Instructions for the task:
Whenever a line in the data below includes the string "with", copy it out.

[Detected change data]
┌────────

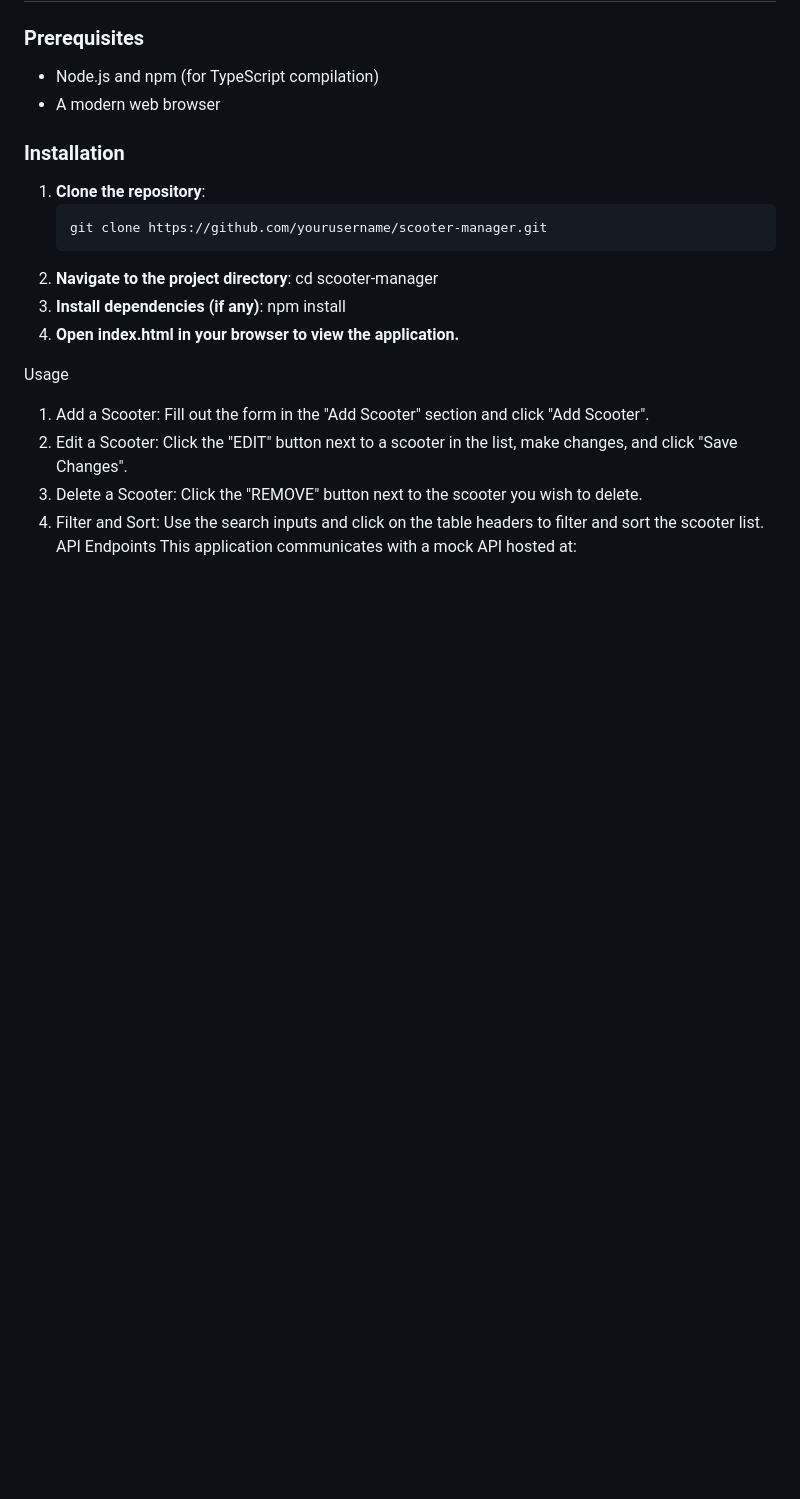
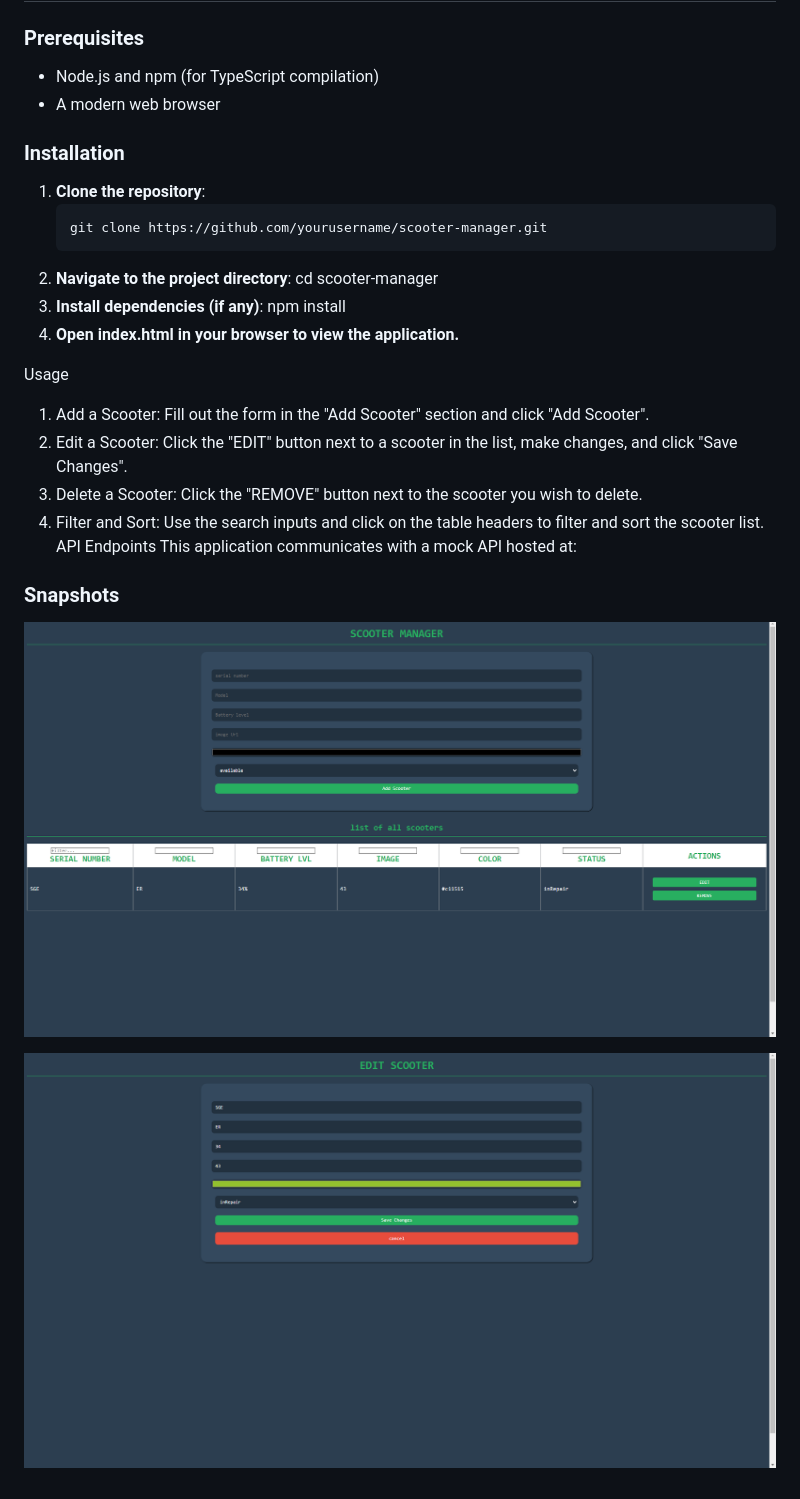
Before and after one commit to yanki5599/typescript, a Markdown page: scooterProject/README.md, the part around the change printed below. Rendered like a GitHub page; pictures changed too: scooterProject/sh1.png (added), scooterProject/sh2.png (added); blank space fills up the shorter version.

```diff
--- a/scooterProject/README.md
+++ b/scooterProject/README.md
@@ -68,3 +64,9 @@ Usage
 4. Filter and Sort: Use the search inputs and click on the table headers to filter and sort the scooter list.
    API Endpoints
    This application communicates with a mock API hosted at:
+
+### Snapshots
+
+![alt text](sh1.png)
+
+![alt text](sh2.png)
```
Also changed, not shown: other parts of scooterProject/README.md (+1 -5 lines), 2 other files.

└────────
┌────────

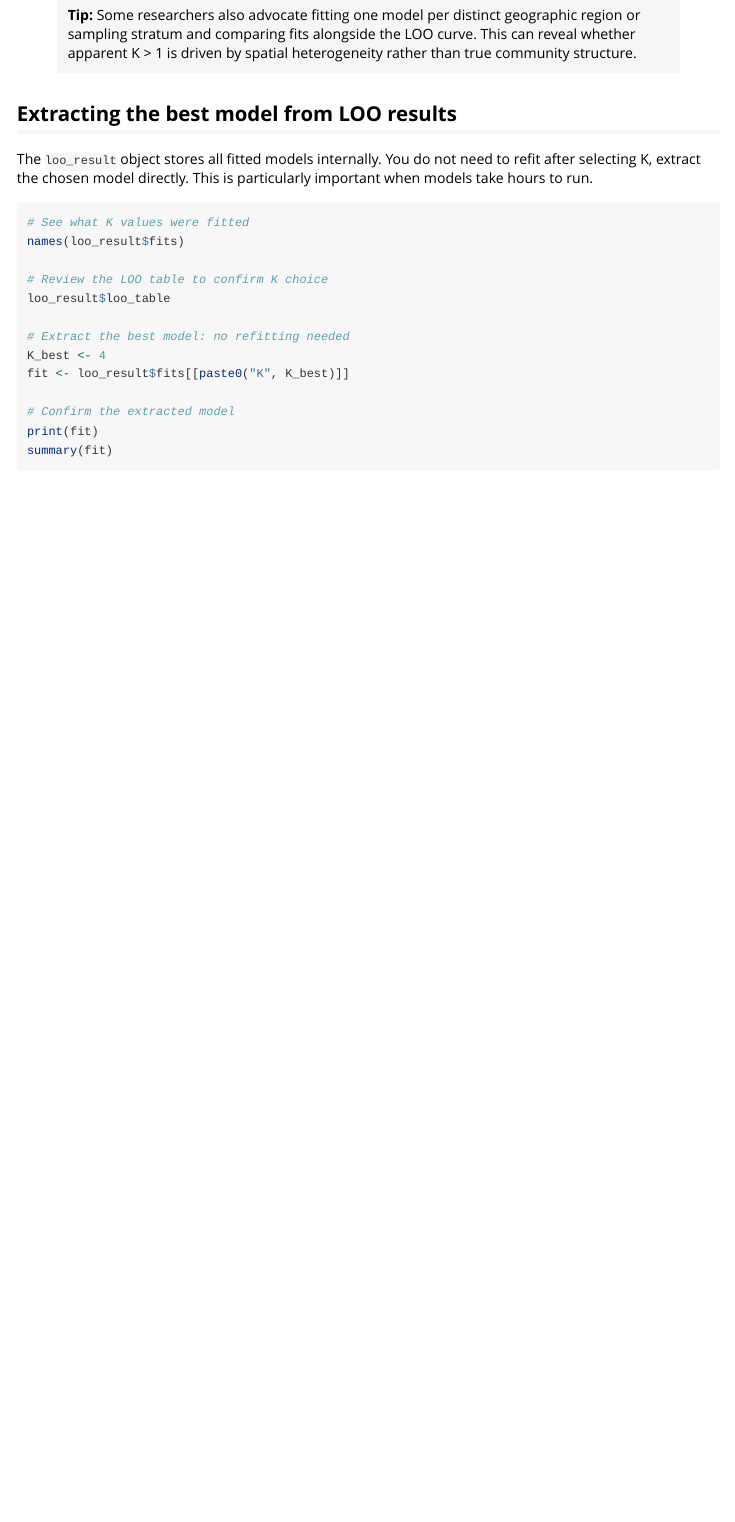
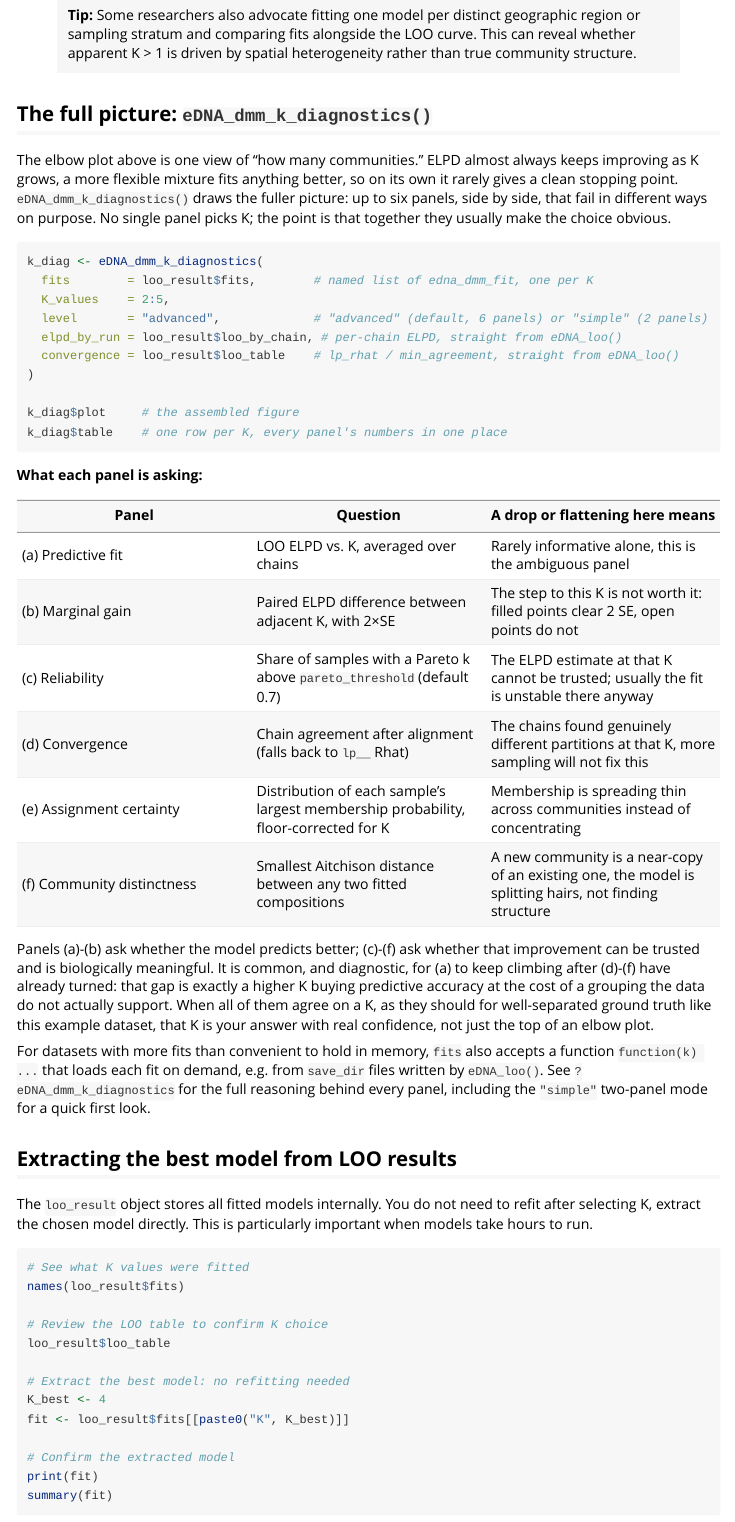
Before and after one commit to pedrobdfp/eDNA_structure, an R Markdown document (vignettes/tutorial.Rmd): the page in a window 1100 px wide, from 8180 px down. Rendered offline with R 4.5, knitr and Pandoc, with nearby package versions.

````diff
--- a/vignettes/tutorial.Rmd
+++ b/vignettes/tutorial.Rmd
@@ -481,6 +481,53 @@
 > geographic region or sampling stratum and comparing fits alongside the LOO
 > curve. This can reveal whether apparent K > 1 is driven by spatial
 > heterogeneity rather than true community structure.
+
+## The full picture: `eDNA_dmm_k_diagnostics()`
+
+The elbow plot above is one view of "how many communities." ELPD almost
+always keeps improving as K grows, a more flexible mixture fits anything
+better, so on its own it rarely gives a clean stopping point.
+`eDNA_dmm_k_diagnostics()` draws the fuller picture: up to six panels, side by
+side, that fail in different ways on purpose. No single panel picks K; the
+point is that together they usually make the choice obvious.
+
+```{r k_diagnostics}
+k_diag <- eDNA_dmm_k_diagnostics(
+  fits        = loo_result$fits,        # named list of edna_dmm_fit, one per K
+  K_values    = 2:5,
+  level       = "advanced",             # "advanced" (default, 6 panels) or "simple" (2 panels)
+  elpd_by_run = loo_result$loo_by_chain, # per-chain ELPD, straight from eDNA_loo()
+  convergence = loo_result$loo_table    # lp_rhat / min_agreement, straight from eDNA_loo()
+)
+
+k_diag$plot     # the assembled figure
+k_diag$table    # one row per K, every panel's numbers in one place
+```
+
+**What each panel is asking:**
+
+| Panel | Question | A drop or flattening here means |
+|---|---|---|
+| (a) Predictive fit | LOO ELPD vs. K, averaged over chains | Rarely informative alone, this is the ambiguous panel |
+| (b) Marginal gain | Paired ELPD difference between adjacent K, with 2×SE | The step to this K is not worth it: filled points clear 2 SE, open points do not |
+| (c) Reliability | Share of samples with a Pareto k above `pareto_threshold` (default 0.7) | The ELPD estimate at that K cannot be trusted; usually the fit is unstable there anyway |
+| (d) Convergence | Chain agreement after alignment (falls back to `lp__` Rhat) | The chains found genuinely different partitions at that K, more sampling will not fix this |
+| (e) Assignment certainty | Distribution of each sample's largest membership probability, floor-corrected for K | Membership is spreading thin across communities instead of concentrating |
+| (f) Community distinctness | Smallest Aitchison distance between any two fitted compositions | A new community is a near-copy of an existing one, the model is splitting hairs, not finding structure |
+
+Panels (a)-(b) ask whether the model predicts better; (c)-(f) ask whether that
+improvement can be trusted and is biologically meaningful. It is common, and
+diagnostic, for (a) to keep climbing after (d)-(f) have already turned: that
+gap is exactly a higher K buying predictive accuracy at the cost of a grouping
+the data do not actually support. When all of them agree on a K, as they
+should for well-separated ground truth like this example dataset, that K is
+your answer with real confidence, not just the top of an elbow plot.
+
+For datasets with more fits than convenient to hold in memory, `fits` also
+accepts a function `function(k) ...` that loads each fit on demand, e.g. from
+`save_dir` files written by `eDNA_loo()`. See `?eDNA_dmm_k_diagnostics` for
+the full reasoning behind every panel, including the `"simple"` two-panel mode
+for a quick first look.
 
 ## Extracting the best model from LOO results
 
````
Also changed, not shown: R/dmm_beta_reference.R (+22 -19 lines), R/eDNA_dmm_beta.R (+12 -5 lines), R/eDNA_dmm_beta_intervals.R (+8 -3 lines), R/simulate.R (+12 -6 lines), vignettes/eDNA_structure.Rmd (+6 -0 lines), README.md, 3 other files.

└────────

Exercise answer:
    This application communicates with a mock API hosted at:
Before and after one commit to pedrobdfp/eDNA_structure, an R Markdown document (vignettes/tutorial.Rmd): the page in a window 1100 px wide, from 8180 px down. Rendered offline with R 4.5, knitr and Pandoc, with nearby package versions.
+| (b) Marginal gain | Paired ELPD difference between adjacent K, with 2×SE | The step to this K is not worth it: filled points clear 2 SE, open points do not |
+| (c) Reliability | Share of samples with a Pareto k above `pareto_threshold` (default 0.7) | The ELPD estimate at that K cannot be trusted; usually the fit is unstable there anyway |
+your answer with real confidence, not just the top of an elbow plot.
+For datasets with more fits than convenient to hold in memory, `fits` also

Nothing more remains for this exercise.